Exercise details: Exact copies of all the lines below are required, with the pictures omitted.

####

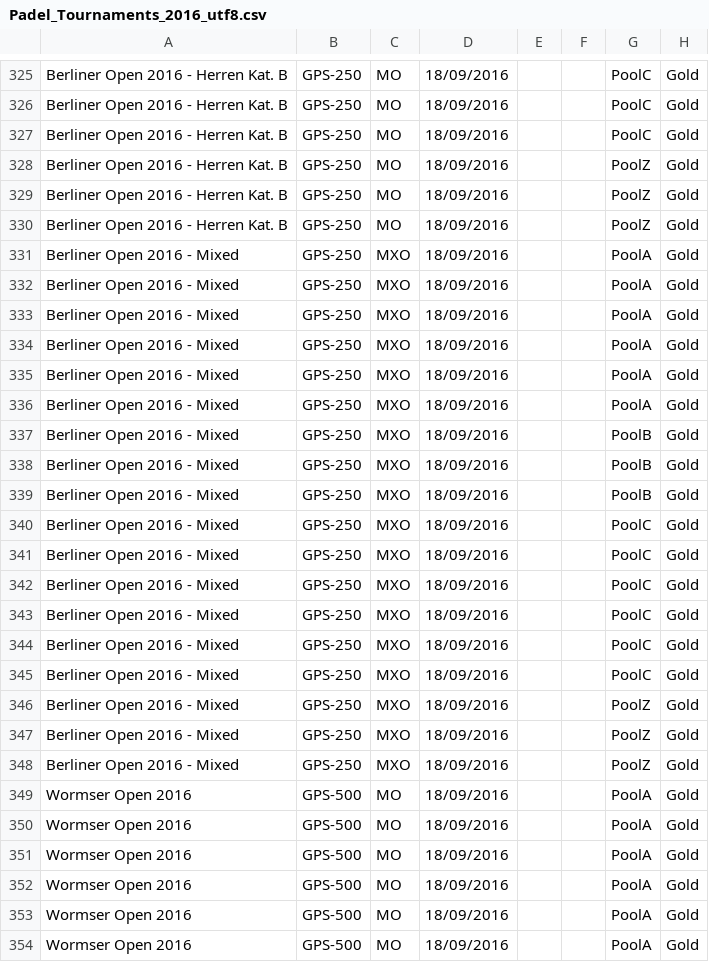
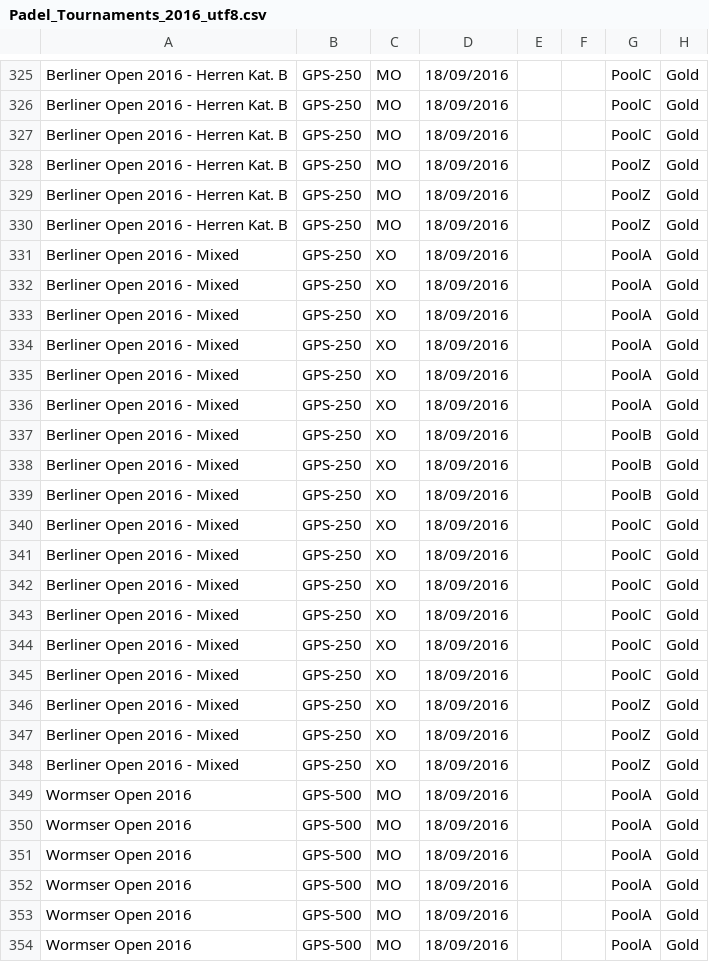
Before and after one commit to Padelanalytics/padelanalytics, a CSV file: tournaments/csv/Padel_Tournaments_2016_utf8.csv, drawn as a sheet; only a part is shown, gaps mark what is left out; the diff names each change by its address in the sheet, - before the commit and + after, or states it on an @@ line.

```diff
--- a/tournaments/csv/Padel_Tournaments_2016_utf8.csv
+++ b/tournaments/csv/Padel_Tournaments_2016_utf8.csv
-C331:C348: MXO
+C331:C348: XO
```
Also changed, not shown: tournaments/csv/Padel_Tournaments_2018_utf8.csv.
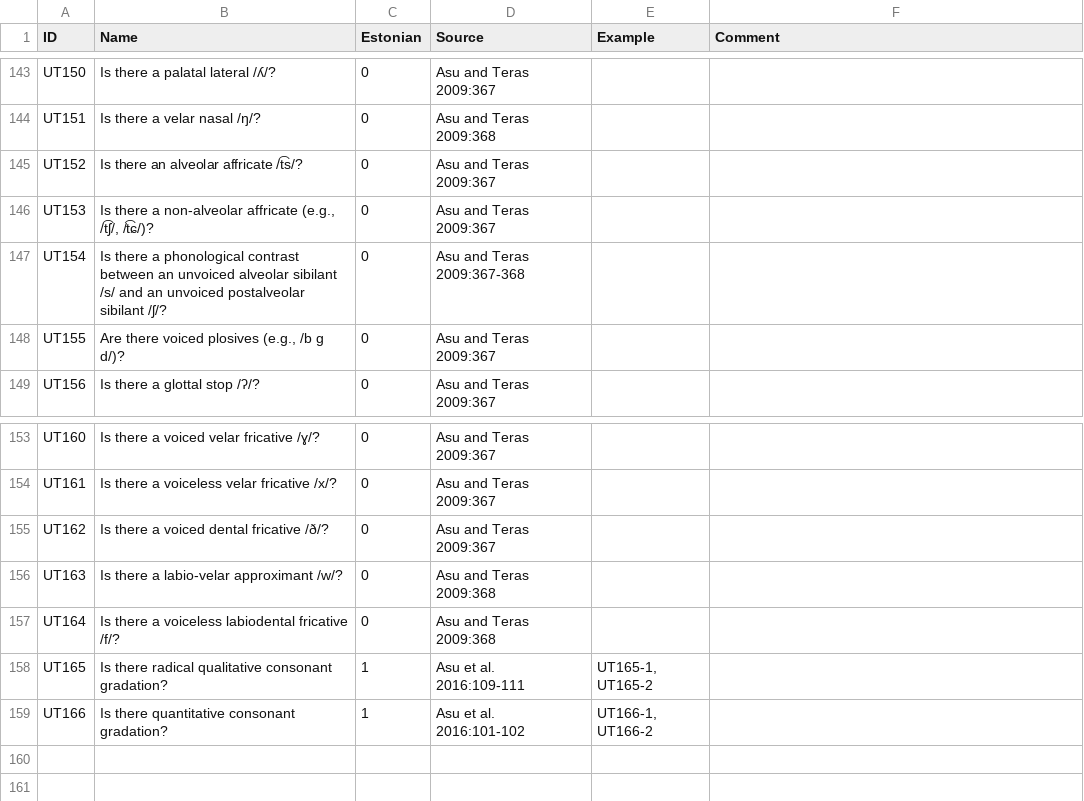
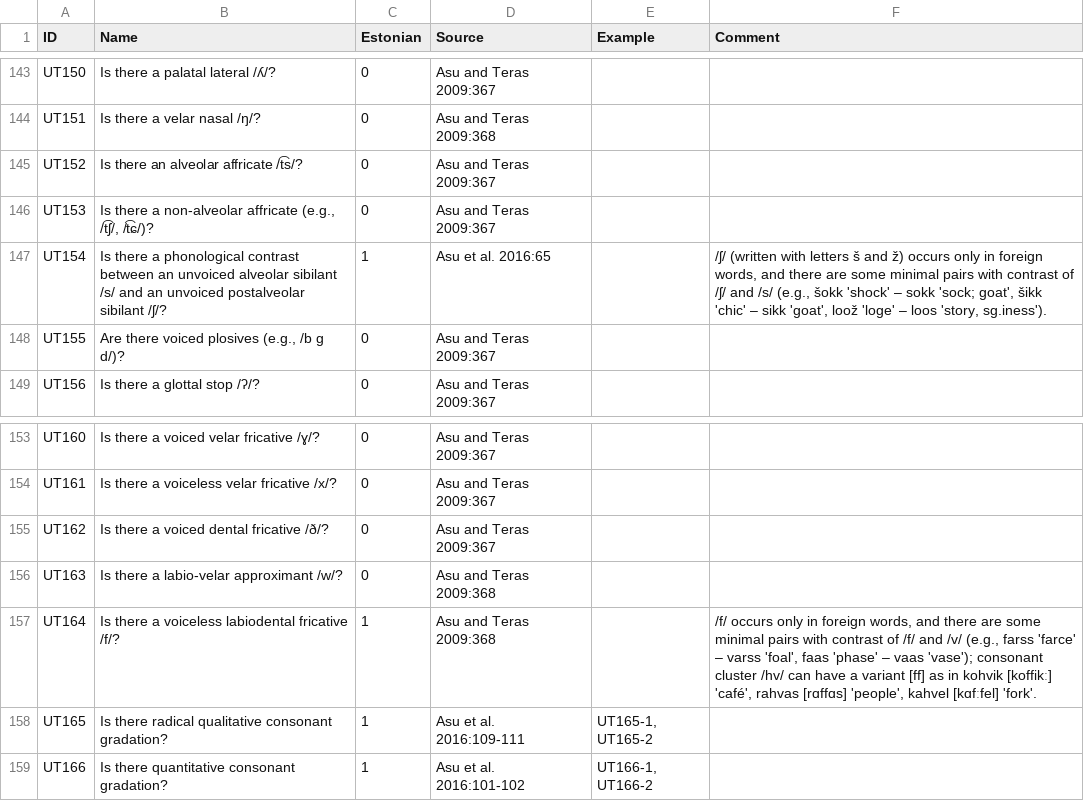
Before and after one commit to bedlan/uratyp-1, a CSV file: raw/UT/language-tables/Estonian.csv, drawn as a sheet; only a part is shown, gaps mark what is left out; the diff names each change by its address in the sheet, - before the commit and + after, or states it on an @@ line.

Commit message:
Small corrections in tables

```diff
--- a/raw/UT/language-tables/Estonian.csv
+++ b/raw/UT/language-tables/Estonian.csv
-C147 (Estonian): 0
+C147 (Estonian): 1
-D147 (Source): Asu and Teras 2009:367-368
+D147 (Source): Asu et al. 2016:65
-F147 (Comment): (empty)
+F147 (Comment): /ʃ/ (written with letters š and ž) occurs only in foreign words, and there are some minimal pairs with contrast of /ʃ/ and /s/ (e.g., šokk 'shock' – sokk 'sock; goat', šikk 'chic' – sikk 'goat', loož 'loge' – loos 'story, sg.iness').
-C157 (Estonian): 0
+C157 (Estonian): 1
-F157 (Comment): (empty)
+F157 (Comment): /f/ occurs only in foreign words, and there are some minimal pairs with contrast of /f/ and /v/ (e.g., farss 'farce' – varss 'foal', faas 'phase' – vaas 'vase'); consonant cluster /hv/ can have a variant [ff] as in kohvik [koffikː] 'café', rahvas [rɑffɑs] 'people', kahvel [kɑfːfel] 'fork'.
```
Also changed, not shown: raw/UT/language-tables/Courland_Livonian_examples.csv, raw/UT/language-tables/Finnish.csv, 3 other files.
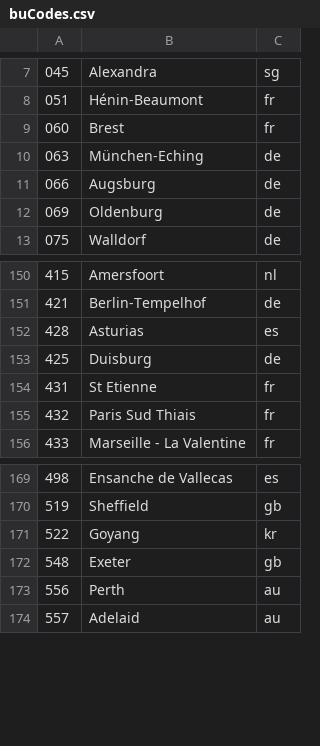
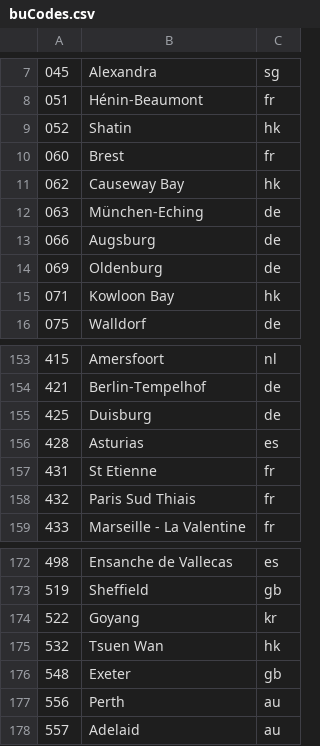
Before and after one commit to Ephigenia/ikea-availability-checker, a CSV file: source/data/buCodes.csv, drawn as a sheet; only a part is shown, gaps mark what is left out.

Commit message:
fix(stores): adds hk stores to bucodes csv

```diff
--- a/source/data/buCodes.csv
+++ b/source/data/buCodes.csv
@@ -8,3 +8,5 @@
 051,Hénin-Beaumont,fr
+052,Shatin,hk
 060,Brest,fr
+062,Causeway Bay,hk
 063,München-Eching,de
@@ -12,2 +14,3 @@
 069,Oldenburg,de
+071,Kowloon Bay,hk
 075,Walldorf,de
@@ -151,4 +154,4 @@
 421,Berlin-Tempelhof,de
+425,Duisburg,de
 428,Asturias,es
-425,Duisburg,de
 431,St Etienne,fr
@@ -171,2 +174,3 @@
 522,Goyang,kr
+532,Tsuen Wan,hk
 548,Exeter,gb
```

####

Expected output:
Before and after one commit to Padelanalytics/padelanalytics, a CSV file: tournaments/csv/Padel_Tournaments_2016_utf8.csv, drawn as a sheet; only a part is shown, gaps mark what is left out; the diff names each change by its address in the sheet, - before the commit and + after, or states it on an @@ line.

```diff
--- a/tournaments/csv/Padel_Tournaments_2016_utf8.csv
+++ b/tournaments/csv/Padel_Tournaments_2016_utf8.csv
-C331:C348: MXO
+C331:C348: XO
```
Also changed, not shown: tournaments/csv/Padel_Tournaments_2018_utf8.csv.
Before and after one commit to bedlan/uratyp-1, a CSV file: raw/UT/language-tables/Estonian.csv, drawn as a sheet; only a part is shown, gaps mark what is left out; the diff names each change by its address in the sheet, - before the commit and + after, or states it on an @@ line.

Commit message:
Small corrections in tables

```diff
--- a/raw/UT/language-tables/Estonian.csv
+++ b/raw/UT/language-tables/Estonian.csv
-C147 (Estonian): 0
+C147 (Estonian): 1
-D147 (Source): Asu and Teras 2009:367-368
+D147 (Source): Asu et al. 2016:65
-F147 (Comment): (empty)
+F147 (Comment): /ʃ/ (written with letters š and ž) occurs only in foreign words, and there are some minimal pairs with contrast of /ʃ/ and /s/ (e.g., šokk 'shock' – sokk 'sock; goat', šikk 'chic' – sikk 'goat', loož 'loge' – loos 'story, sg.iness').
-C157 (Estonian): 0
+C157 (Estonian): 1
-F157 (Comment): (empty)
+F157 (Comment): /f/ occurs only in foreign words, and there are some minimal pairs with contrast of /f/ and /v/ (e.g., farss 'farce' – varss 'foal', faas 'phase' – vaas 'vase'); consonant cluster /hv/ can have a variant [ff] as in kohvik [koffikː] 'café', rahvas [rɑffɑs] 'people', kahvel [kɑfːfel] 'fork'.
```
Also changed, not shown: raw/UT/language-tables/Courland_Livonian_examples.csv, raw/UT/language-tables/Finnish.csv, 3 other files.
Before and after one commit to Ephigenia/ikea-availability-checker, a CSV file: source/data/buCodes.csv, drawn as a sheet; only a part is shown, gaps mark what is left out.

Commit message:
fix(stores): adds hk stores to bucodes csv

```diff
--- a/source/data/buCodes.csv
+++ b/source/data/buCodes.csv
@@ -8,3 +8,5 @@
 051,Hénin-Beaumont,fr
+052,Shatin,hk
 060,Brest,fr
+062,Causeway Bay,hk
 063,München-Eching,de
@@ -12,2 +14,3 @@
 069,Oldenburg,de
+071,Kowloon Bay,hk
 075,Walldorf,de
@@ -151,4 +154,4 @@
 421,Berlin-Tempelhof,de
+425,Duisburg,de
 428,Asturias,es
-425,Duisburg,de
 431,St Etienne,fr
@@ -171,2 +174,3 @@
 522,Goyang,kr
+532,Tsuen Wan,hk
 548,Exeter,gb
```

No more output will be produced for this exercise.